Referendums may not take place in Hong Kong, we are assured, because the Basic Law does not allow for them. By this reckoning, public consultation exercises – like the one currently underway about the proposed election methods for 2012 – should not take place either. Indeed, as a South China Morning Post editorial pointed out, the Basic Law does not give us the right to breathe.
Still, has anyone seriously suggested that a genuine referendum could or should take place? I don’t recall any such thing, but that doesn’t stop Secretary for Constitutional and Mainland Affairs Stephen Lam protesting at embarrassing length that the Government will not countenance a referendum, has never held a referendum, is not holding a referendum, and will not at any time in the future hold a referendum, ever, ever, ever. And nor, now you mention it, will it even so much as respond to any suggestion about a referendum. Thank God he doesn’t like the idea, otherwise he’d go on about it for ever.
Government supporters like the fictitious Mary Ma at the Standard meanwhile do their best to fight the dire referendum menace by pointing out that a referendum can’t happen in the Big Lychee because we’re not a country (as if cities don’t have referendums) or because they are unconstitutional (like breathing, see above).
All this whining, teeth-gnashing and bed-wetting – just because of an idea to force by-elections and, as a prank or gimmick, call them a ‘referendum’. It is a measure of Beijing’s horror of the principal of democracy that its officials go into hysterics, on around 5 or 6 on the Richter scale, at the very mention of the ‘r’ word, however misapplied, and insist that their local allies join in.
Where else have we seen this mouth-frothing over a word recently?
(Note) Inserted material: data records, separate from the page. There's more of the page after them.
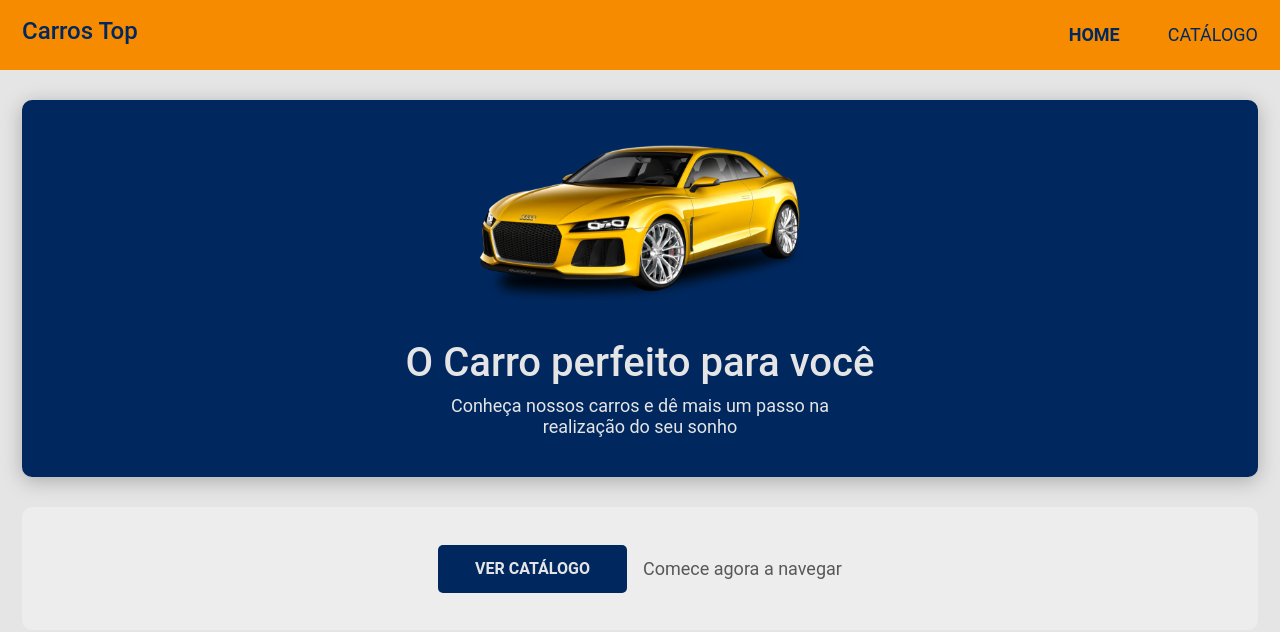
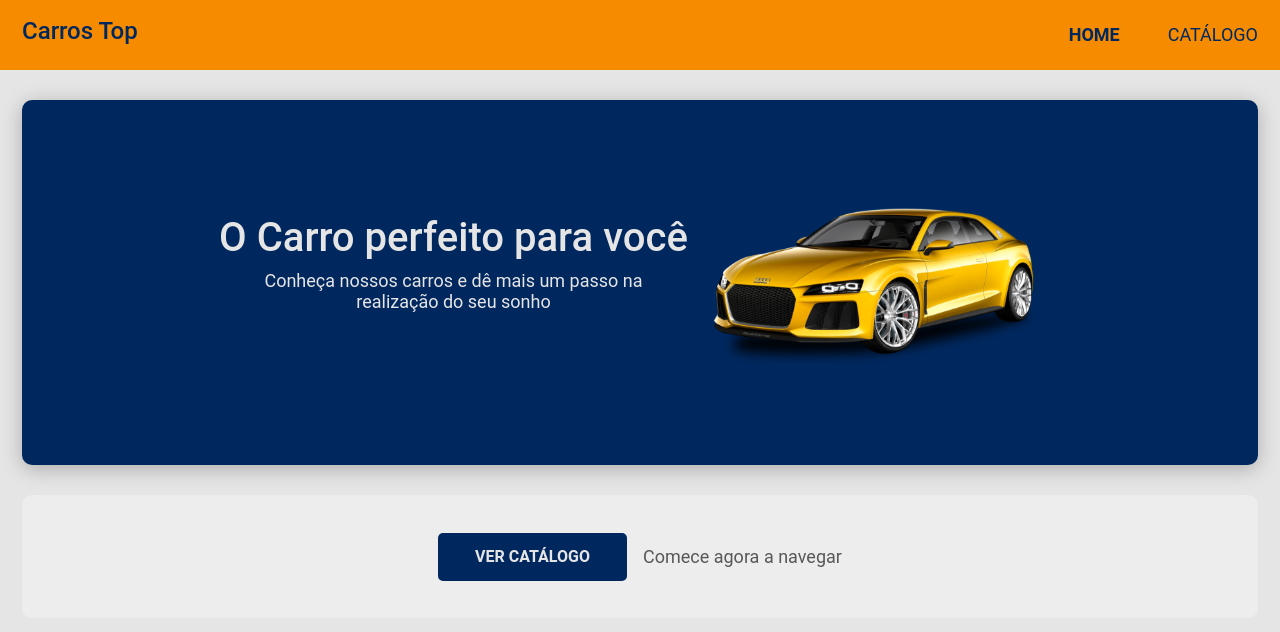
Before and after one commit to williamcamasil/reactts_devsuperior_01, a React (Create React App) app in the folder frontweb/: page / in a window 1280 px wide. Shown: the top 632 px of the page. Built offline with nearby package versions, Linux system fonts and the light colour scheme.

Commit message:
feat: add media screen

```diff
--- a/frontweb/src/pages/Home/styles.scss
+++ b/frontweb/src/pages/Home/styles.scss
@@ -56,3 +56,20 @@
         color: $text-color;
     }
 }
+
+@media screen and (min-width: 768px) {
+
+}
+
+@media screen and (min-width: 992px) {
+
+}
+
+@media screen and (min-width: 1280px) {
+    .main-panel {
+        // display: flex;
+        flex-direction: row-reverse;
+        justify-content: center;
+        height: 365px;
+    }
+}
```
Also changed, not shown: 1 other file (tests, documents, lock files or other folders).
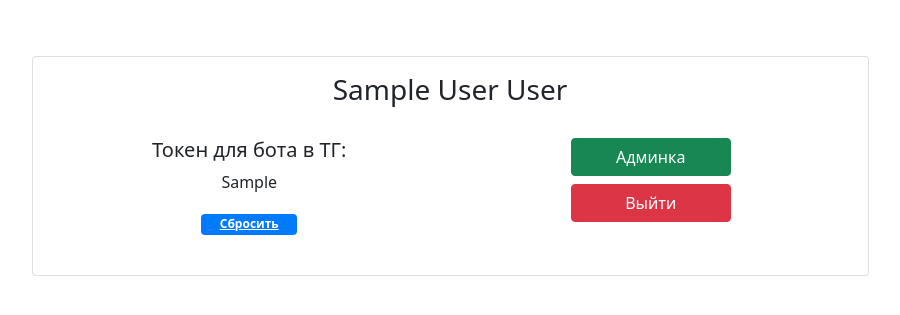
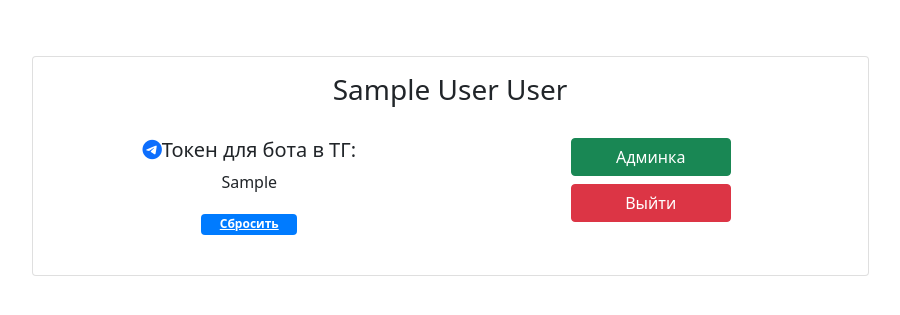
Before and after one commit to SH1SH4/Timetable2.0, a Flask app: page /user in a window 1280 px wide. Shown: the part 73-388 px from the top of the page, without its empty margins (190-1090 px from the left). Run offline with Flask 3, Linux system fonts and the light colour scheme; a user stored in the database is signed in; tables that the repository leaves empty hold one stand-in row (values such as "Sample post"); some libraries are stand-ins or nearby versions.

Commit message:
ссылка на бота

```diff
--- a/templates/user_cabinet.html
+++ b/templates/user_cabinet.html
@@ -6,7 +6,7 @@
         <div class="container">
             <div class="row">
                 <div class="col">
-                    <h5>Токен для бота в ТГ:</h5>
+                    <h5><a href="https://t.me/SchoolForHomeworkBot"><i class="fa fa-telegram" aria-hidden="true"></i></a>Токен для бота в ТГ:</h5>
                     <p>
                         {{ user.token }}
                     </p>
```
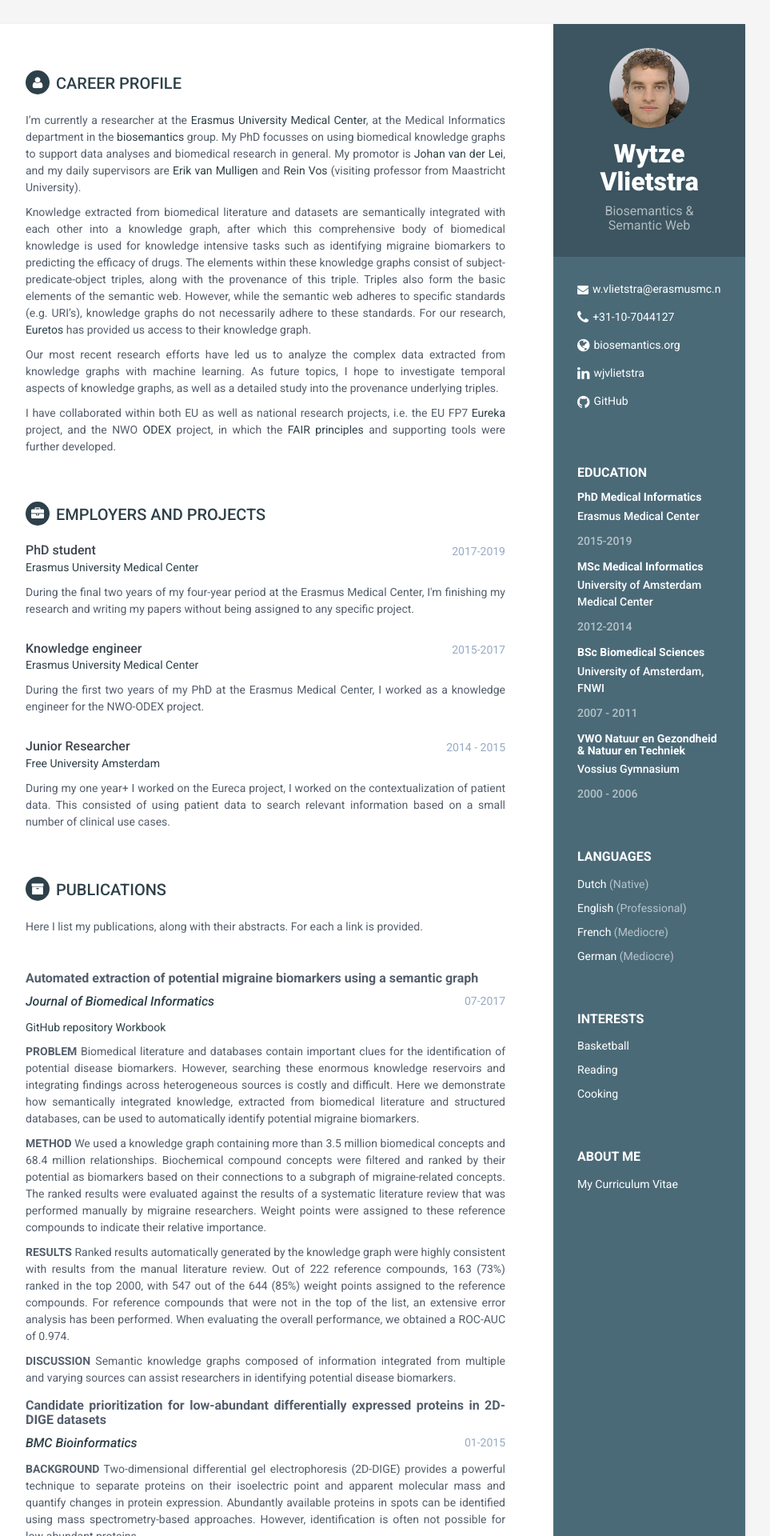
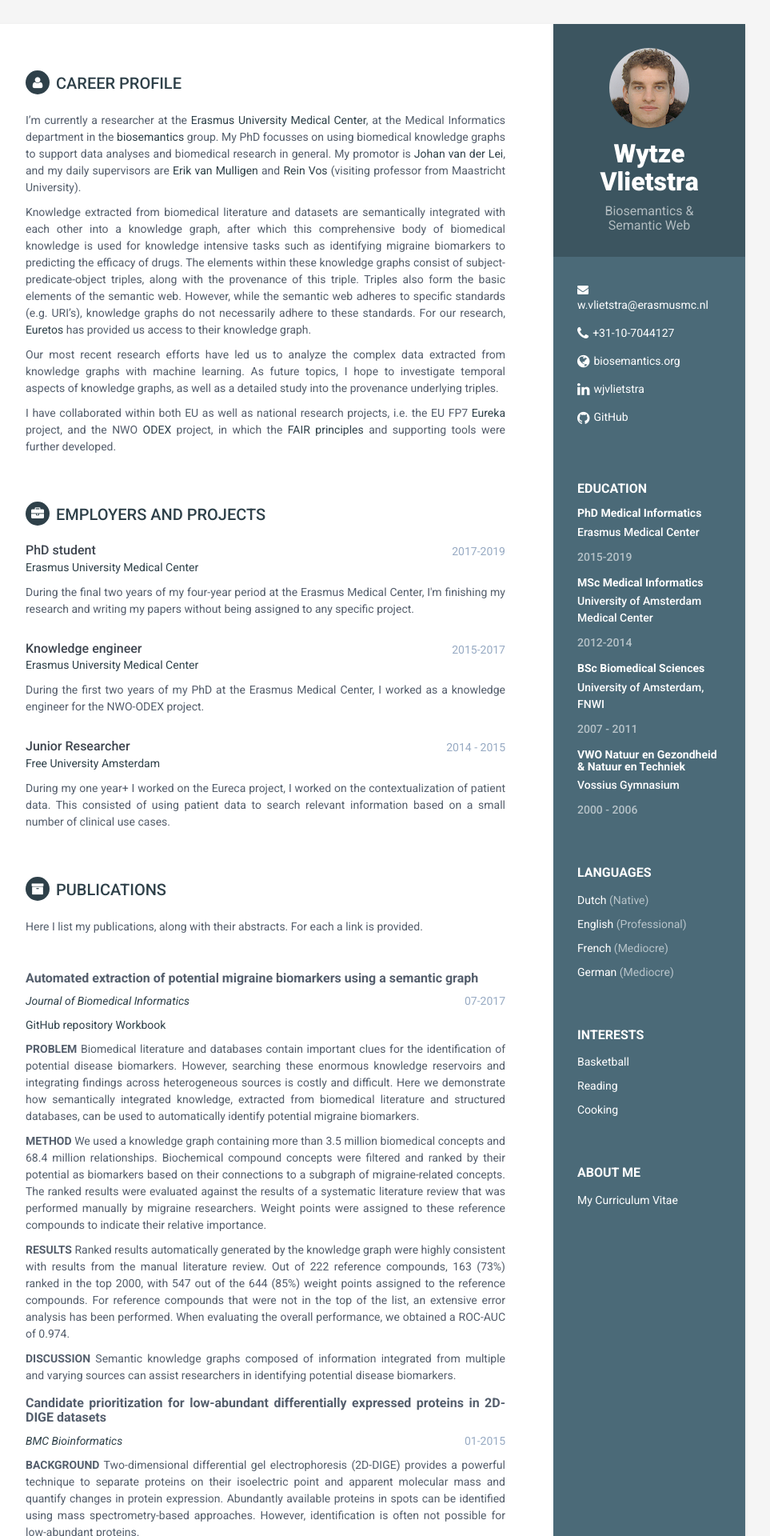
Before and after one commit to Wytz/wytz.github.io, a Jekyll site: the page built from index.html, in a window 1280 px wide. Shown: the top 1920 px of the page at 80% size, without its empty margins (188-1151 px from the left). Built offline with Jekyll 4.4.1, drawn with Linux system fonts in a browser that asks for light colours; some of the changed text lies outside the part shown.

```diff
--- a/_config.yml
+++ b/_config.yml
@@ -32,7 +32,7 @@ summary: |+
 
 
 #sidebar links
-email: w.vlietstra@erasmusmc.n
+email: w.vlietstra@erasmusmc.nl
 phone: +31-10-7044127
 website: biosemantics.org #do not add http://
 linkedin: wjvlietstra
--- a/_includes/projects.html
+++ b/_includes/projects.html
@@ -13,7 +13,7 @@
     <div class="item">
       <h3 class="project-title" style="text-align:justify;text-justify:inter-word;"><b>{{ project.title }}</b></h3>
 	  <div class="upper-row" style="margin-top:10px;margin-bottom:10px;">
-	    <div class="job-title" style="font-size:26;"><a href="{{ project.link }}"><i>  {{ project.journal}}  </i></a></div>
+	    <div style="font-size:20;"><a href="{{ project.link }}"><i>  {{ project.journal}}  </i></a></div>
 		<div class="time">{{ project.publicationdate }}</div>
 	  </div>
 	  <div class = links style="margin-top:10px;margin-bottom:10px;font-size:20;">
--- a/assets/css/styles.css
+++ b/assets/css/styles.css
@@ -92,7 +92,7 @@ p {
   margin-bottom: 15px;
 }
 .sidebar-wrapper .contact-list .fa {
-  margin-right: 5px;
+  margin-right: 3px;
   font-size: 18px;
   vertical-align: middle;
 }
```
Also changed, not shown: _data/projects.yml (+13 -13 lines).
Malaysia, where some Muslims have taken exception to the fact that Christians using the Malay language use the Malay word for God, ‘Allah’, which is one of many loan words from Arabic. (Sharp-eyed strollers through Hong Kong on a Sunday will notice that some Indonesians having a day off will be clutching a volume titled ‘Alkitab’, another Arabic loan to Malay, meaning ‘the book’; it is a Bible.)
They have managed to work themselves up into a state of heightened excitement and fury, in a way that Quakers, Lutherans, Catholics, Methodists and for that matter Buddhists and Zoroastrians for some reason generally do not, because they feel that only Muslims should use the word. This makes no sense; Arab Christians have called God ‘allah’ since before Islam was founded – what other word could they have used? Malay is not the only language to borrow words from Arabic. Will Malay extremists attack non-Muslim English-speakers for using ‘algebra’, ‘alcohol’, ‘sugar’ and ‘saffron’? Perhaps it depends how desperate they are to burn a church.
Some Pro-Beijing figures in Hong Kong are arguing against contesting the five by-elections on the grounds that it would endorse the idea that the polls will somehow represent a referendum. In other words, if pro-democrats had declared the by-elections to be a ‘reflection’, ‘refreshment’ or ‘refutation’ it would be OK, but if they bestow them with the title ‘referendum’ it’s suddenly not OK, even though it is exactly the same process with exactly the same legal and constitutional effect.
This petrified, self-inflicted variant of obsessive-compulsive disorder is what the loyalists put themselves through when someone (playfully and utterly unconvincingly) pretends to hold a referendum. What happens if the real thing turns up?
Maybe they should have a referendum on banning people from calling things referendums when they’re not.